After six years of operation, MyLanguage, a web portal to multilingual information resources for new and emergent Australian communities, has been relaunched in Adelaide at the FECCA (Federation of Ethnic Communities Council of Australia) conference on Friday November 18.

Mr Hieu Van Le, Lieutenant Governor of South Australia and Chairman of the South Australian Multicultural and Ethnic Affairs Commission, launched the new MyLanguage web portal saying: ‘What we have in MyLanguage is perhaps one of the most valuable tools for living that newly arrived Australians can get their hands on today. It provides a whole suite of important pieces of information – and in more than 65 languages.

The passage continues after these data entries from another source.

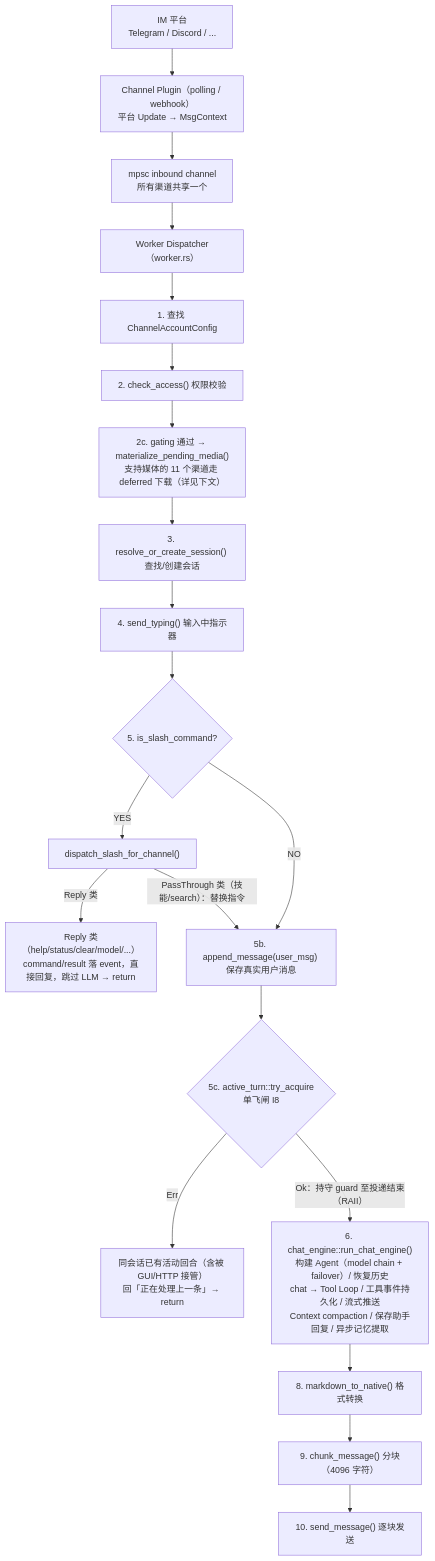
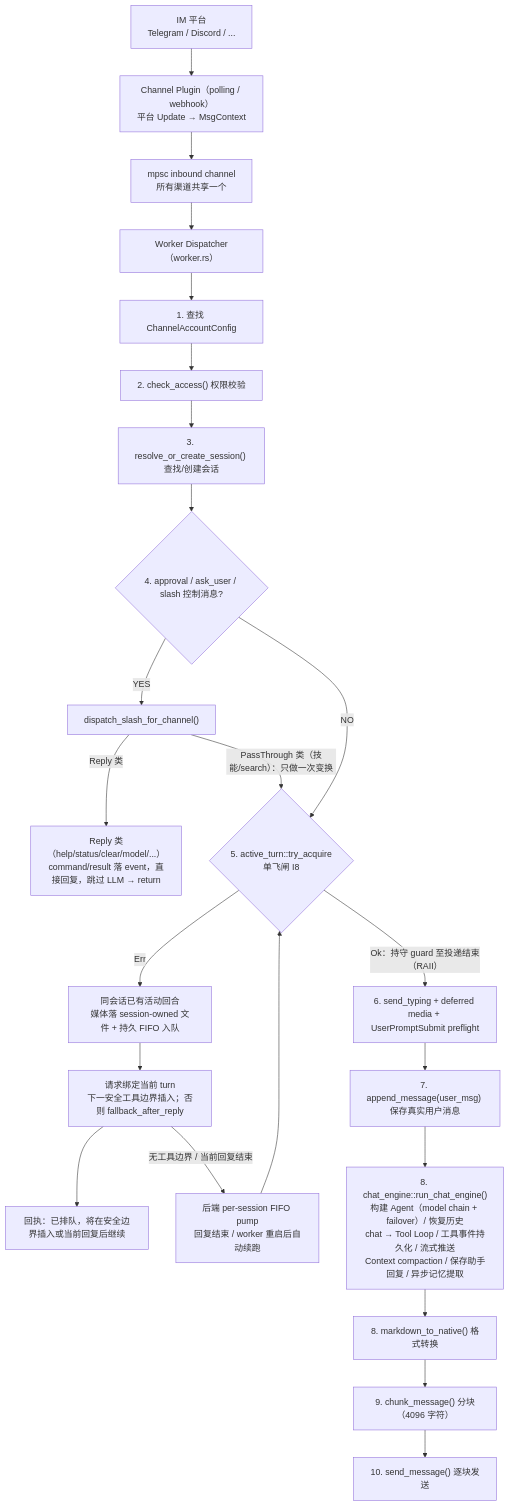
One commit to shiwenwen/hope-agent changed the second of 8 diagrams in docs/architecture/im-channel.md. Above: the diagram before and after it, drawn with Mermaid. The commit also changed other lines of this file and 29 other files, not shown here.

Commit message:
🦭 fix: make IM turn delivery durable and FIFO

````diff
--- a/docs/architecture/im-channel.md
+++ b/docs/architecture/im-channel.md
@@ -375,32 +375,34 @@
 ```mermaid
 flowchart TD
     IM["IM 平台<br/>Telegram / Discord / ..."]
     PLUG["Channel Plugin（polling / webhook）<br/>平台 Update → MsgContext"]
     MPSC["mpsc inbound channel<br/>所有渠道共享一个"]
     WORKER["Worker Dispatcher（worker.rs）"]
     S1["1. 查找 ChannelAccountConfig"]
     S2["2. check_access() 权限校验"]
-    S2c["2c. gating 通过 → materialize_pending_media()<br/>支持媒体的 11 个渠道走 deferred 下载（详见下文）"]
     S3["3. resolve_or_create_session() 查找/创建会话"]
-    S4["4. send_typing() 输入中指示器"]
-    D5{"5. is_slash_command?"}
+    D5{"4. approval / ask_user / slash 控制消息?"}
     SLASH["dispatch_slash_for_channel()"]
     REPLY["Reply 类（help/status/clear/model/...）<br/>command/result 落 event，直接回复，跳过 LLM → return"]
-    S5b["5b. append_message(user_msg) 保存真实用户消息"]
-    D5c{"5c. active_turn::try_acquire<br/>单飞闸 I8"}
-    BUSY["同会话已有活动回合（含被 GUI/HTTP 接管）<br/>回「正在处理上一条」→ return"]
-    ENGINE["6. chat_engine::run_chat_engine()<br/>构建 Agent（model chain + failover）/ 恢复历史<br/>chat → Tool Loop / 工具事件持久化 / 流式推送<br/>Context compaction / 保存助手回复 / 异步记忆提取"]
+    D5c{"5. active_turn::try_acquire<br/>单飞闸 I8"}
+    BUSY["同会话已有活动回合<br/>媒体落 session-owned 文件 + 持久 FIFO 入队"]
+    INSERT["请求绑定当前 turn<br/>下一安全工具边界插入；否则 fallback_after_reply"]
+    ACK["回执：已排队，将在安全边界插入或当前回复后继续"]
+    PUMP["后端 per-session FIFO pump<br/>回复结束 / worker 重启后自动续跑"]
+    S4["6. send_typing + deferred media + UserPromptSubmit preflight"]
+    S5b["7. append_message(user_msg) 保存真实用户消息"]
+    ENGINE["8. chat_engine::run_chat_engine()<br/>构建 Agent（model chain + failover）/ 恢复历史<br/>chat → Tool Loop / 工具事件持久化 / 流式推送<br/>Context compaction / 保存助手回复 / 异步记忆提取"]
     S8["8. markdown_to_native() 格式转换"]
     S9["9. chunk_message() 分块（4096 字符）"]
     S10["10. send_message() 逐块发送"]
 
-    IM --> PLUG --> MPSC --> WORKER --> S1 --> S2 --> S2c --> S3 --> S4 --> D5
+    IM --> PLUG --> MPSC --> WORKER --> S1 --> S2 --> S3 --> D5
     D5 -->|"YES"| SLASH
     SLASH -->|"Reply 类"| REPLY
-    SLASH -->|"PassThrough 类（技能/search）：替换指令"| S5b
-    D5 -->|"NO"| S5b
-    S5b --> D5c
-    D5c -->|"Err"| BUSY
-    D5c -->|"Ok：持守 guard 至投递结束（RAII）"| ENGINE
+    SLASH -->|"PassThrough 类（技能/search）：只做一次变换"| D5c
+    D5 -->|"NO"| D5c
+    D5c -->|"Err"| BUSY --> INSERT --> ACK
+    INSERT -->|"无工具边界 / 当前回复结束"| PUMP --> D5c
+    D5c -->|"Ok：持守 guard 至投递结束（RAII）"| S4 --> S5b --> ENGINE
     ENGINE --> S8 --> S9 --> S10
 ```
````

If you’ve just settled here, if your English is still developing, and if you’re looking to find your feet in a rather unfamiliar place, then this is the website for you’.

MyLanguage reflects Australia’s position as one of the most multicultural countries on earth and seeks to simplify access to important online information resources for a culturally and linguistically diverse population.

The new portal provides clear links to multilingual search engines, web directories, government websites, online dictionaries, and syndicated news headlines. It also contains translations of online government and community information relating to health, legal issues, settlement, education and public libraries along with information on multilingual library collections around Australia.

MyLanguage national manager, Brendan Fitzgerald, says the new MyLanguage website is all about making life easier and more inclusive for Australia’s non-English speaking population. ‘Through the delivery of quality language services MyLanguage ensures that individuals from non-English speaking communities have fair and equitable access to services such as health, education, housing and the justice system.’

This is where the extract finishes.